The current study systematically replicates and extends the findings of Ingvarsson and Hollobaugh (2010) by teaching a boy with autism who used a speech-generating device to mand for answers to unknown questions. The effects of the intervention were evaluated via a multiple baseline across stimulus sets. The intervention resulted in acquisition of both the mand for information and intraverbal responses (i.e., correct answers to previously unknown questions). However, generalization of the mand for information was limited.
Mands for Information Using "Who" and "Which" Using Speech-Generated Devices
|BRITTANY LEE BARTLETT (Marcus Autism Center), Taylor Thompson (Marcus Autism Center ), Videsha Marya (Marcus Autism Center), M. Alice Shillingsburg (Marcus Autism Center, Emory University School of Medicine)|
Some children diagnosed with autism spectrum disorder (ASD) have difficulty acquiring spoken language even after receiving intensive intervention. For these individuals, alternative and augmentative communication systems can be helpful. With the ubiquitous use of tablets and mobile devices, the use of speech generated devices has increased. Children with limited functional communication require targeted mand training to increase social communication skills and the mand repertoire is often one of the first skills targeted for children with ASD who use devices (van der Meer & Rispoli, 2010). Advanced manding repertoires may also be taught using communication devices. Shillingsburg, Bowen, Valentino and Pierce (2014) demonstrated an intervention to teach mands for information using prompting and differential reinforcement under establishing operation (EO) and abolishing operation (AO) conditions to children using vocal responses. The current study replicates the procedures from Shillingsburg et al. (2014) to teach two children diagnosed with ASD to mand for information using a speech generated device on a tablet. Both participants learned to mand for information using who and which and used the information provided to access a preferred item. Procedural details and modifications will be discussed.
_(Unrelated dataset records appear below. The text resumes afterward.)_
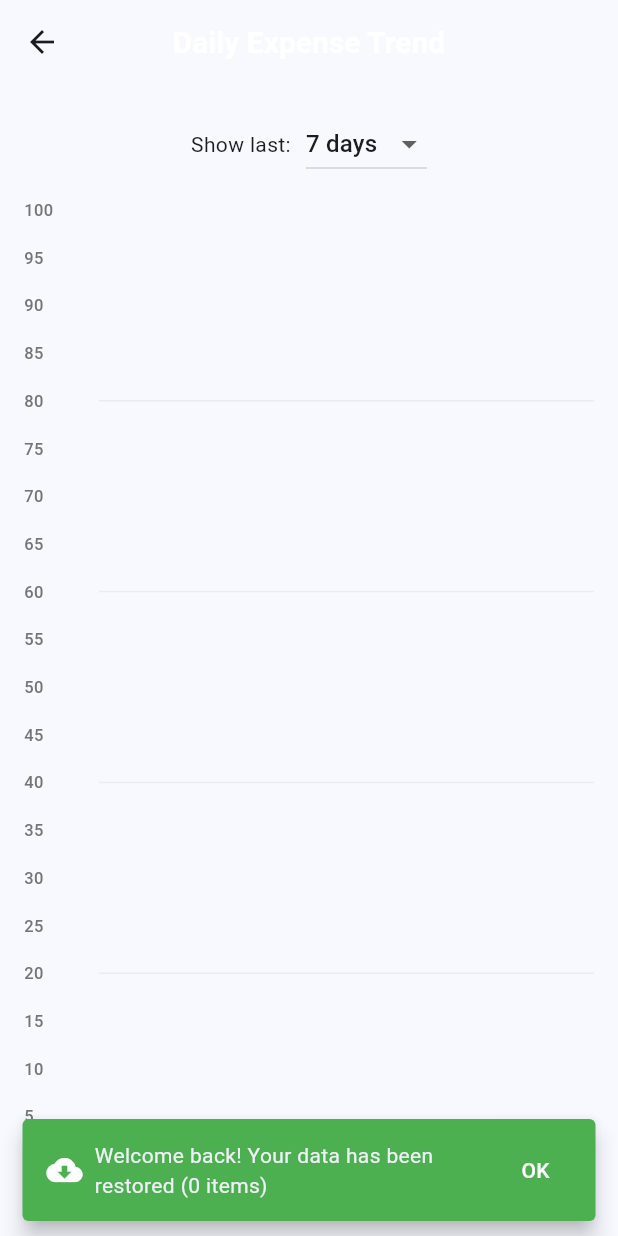
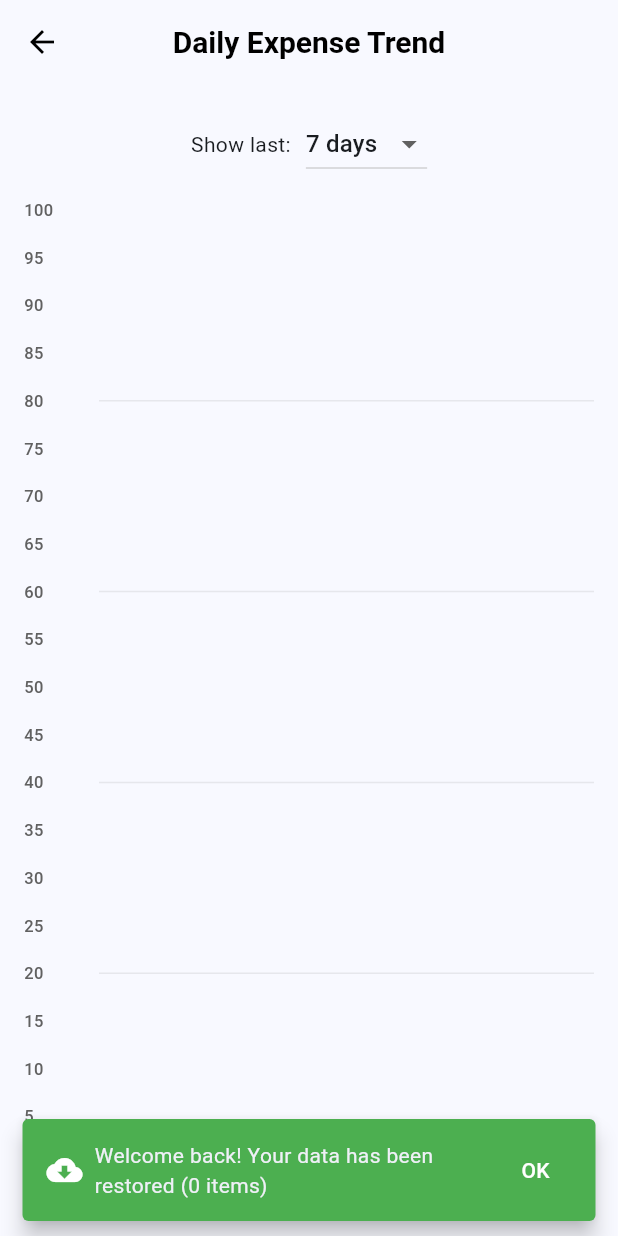
Before and after one commit to arafat-mahmud/expensetracker, a Flutter app: the DailyExpenseTrendPage screen opened directly, on a phone screen of 412 x 824 dp. Run offline on Flutter 3.47's test engine with Material 3 defaults, Android fonts, the phone set to English and light mode, and no system bars; drawn by our look-alikes of fl_chart; our stand-ins replace cloud_firestore, firebase_auth, firebase_core, google_fonts, google_sign_in, hive and 5 more; missing offline and left inert: extension_google_sign_in_as_googleapis_auth, googleapis; accounts and stored records are empty.

Commit message:
feat: Enhance dark mode support in DailyExpenseTrendPage and DailyBarChart widgets

```diff
--- a/lib/screens/daily_expense_trend_page.dart
+++ b/lib/screens/daily_expense_trend_page.dart
@@ -17,10 +17,20 @@ class _DailyExpenseTrendPageState extends State<DailyExpenseTrendPage> {
   Widget build(BuildContext context) {
     final expenseProvider = Provider.of<ExpenseProvider>(context);
     final dailyExpense = expenseProvider.getDailyExpenseForLastNDays(_days);
+    final isDark = Theme.of(context).brightness == Brightness.dark;
 
     return Scaffold(
       appBar: AppBar(
-        title: const Text('Daily Expense Trend'),
+        title: Text(
+          'Daily Expense Trend',
+          style: TextStyle(
+            color: isDark ? Colors.white : Colors.black,
+            fontWeight: FontWeight.bold,
+          ),
+        ),
+        iconTheme: IconThemeData(
+          color: isDark ? Colors.white : Colors.black,
+        ),
       ),
       body: Padding(
         padding: const EdgeInsets.all(16.0),
--- a/lib/widgets/daily_bar_chart.dart
+++ b/lib/widgets/daily_bar_chart.dart
@@ -18,6 +18,9 @@ class DailyBarChart extends StatelessWidget {
         child: Text('No expense data for this month'),
       );
     }
+
+    final isDark = Theme.of(context).brightness == Brightness.dark;
+    final textColor = isDark ? Colors.grey[400] : Colors.grey[700];
 
     final maxY = dailyExpense.values
         .fold(0.0, (max, value) => value > max ? value : max);
@@ -72,7 +75,7 @@ class DailyBarChart extends StatelessWidget {
                       style: TextStyle(
                         fontSize: 11,
                         fontWeight: FontWeight.w500,
-                        color: Colors.grey[600],
+                        color: textColor,
                       ),
                     ),
                   );
@@ -85,7 +88,7 @@ class DailyBarChart extends StatelessWidget {
                         style: TextStyle(
                           fontSize: 11,
                           fontWeight: FontWeight.w500,
-                          color: Colors.grey[600],
+                          color: textColor,
                         ),
                       ),
                     );
@@ -99,7 +102,7 @@ class DailyBarChart extends StatelessWidget {
                         style: TextStyle(
                           fontSize: 11,
                           fontWeight: FontWeight.w500,
-                          color: Colors.grey[600],
+                          color: textColor,
                         ),
                       ),
                     );
@@ -122,7 +125,7 @@ class DailyBarChart extends StatelessWidget {
                       style: TextStyle(
                         fontSize: 11,
                         fontWeight: FontWeight.w500,
-                        color: Colors.grey[600],
+                        color: textColor,
                       ),
                     ),
                   );
@@ -134,7 +137,7 @@ class DailyBarChart extends StatelessWidget {
                     style: TextStyle(
                       fontSize: 11,
                       fontWeight: FontWeight.w500,
-                      color: Colors.grey[600],
+                      color: textColor,
                     ),
                   ),
                 );
@@ -155,7 +158,9 @@ class DailyBarChart extends StatelessWidget {
           horizontalInterval: scaledMaxY / 5,
           getDrawingHorizontalLine: (value) {
             return FlLine(
-              color: Colors.grey.withOpacity(0.15),
+              color: isDark
+                  ? Colors.grey.withOpacity(0.15)
+                  : Colors.grey.withOpacity(0.2),
               strokeWidth: 1,
             );
           },
```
Teaching Children With Autism Spectrum Disorder to Ask "Where" Questions With a Speech-Generating Device
|AMARIE CARNETT (University of North Texas), Einar T. Ingvarsson (University of North Texas), Alicia Marie Bravo (Victoria University of Wellington), Jeffrey S. Sigafoos (Victoria University of Wellington)|
Children with autism spectrum disorder who have limited spoken communication skills are often taught to use a speech-generating device for basic mands, such as requesting preferred objects. Fewer studies have focused on teaching mands for information. We report on the results of two experiments that aimed to evaluate procedures for teaching three children with autism spectrum disorder to use a speech-generating device to mand for information (i.e., Where is [item]?). Teaching procedures involved systematic instruction (i.e., time delay, response prompting, and differential reinforcement) and a behavior chain interruption strategy. Results of the first experiment showed that all three participants acquired the target mand, however, generalization to a novel stimulus did not occur until direct training was provided. For the second experiment, each participant was taught to approach a second communication partner when the first partner did not provide the requested information. Results point to a potentially useful approach for teaching mand for information to children with autism spectrum disorder.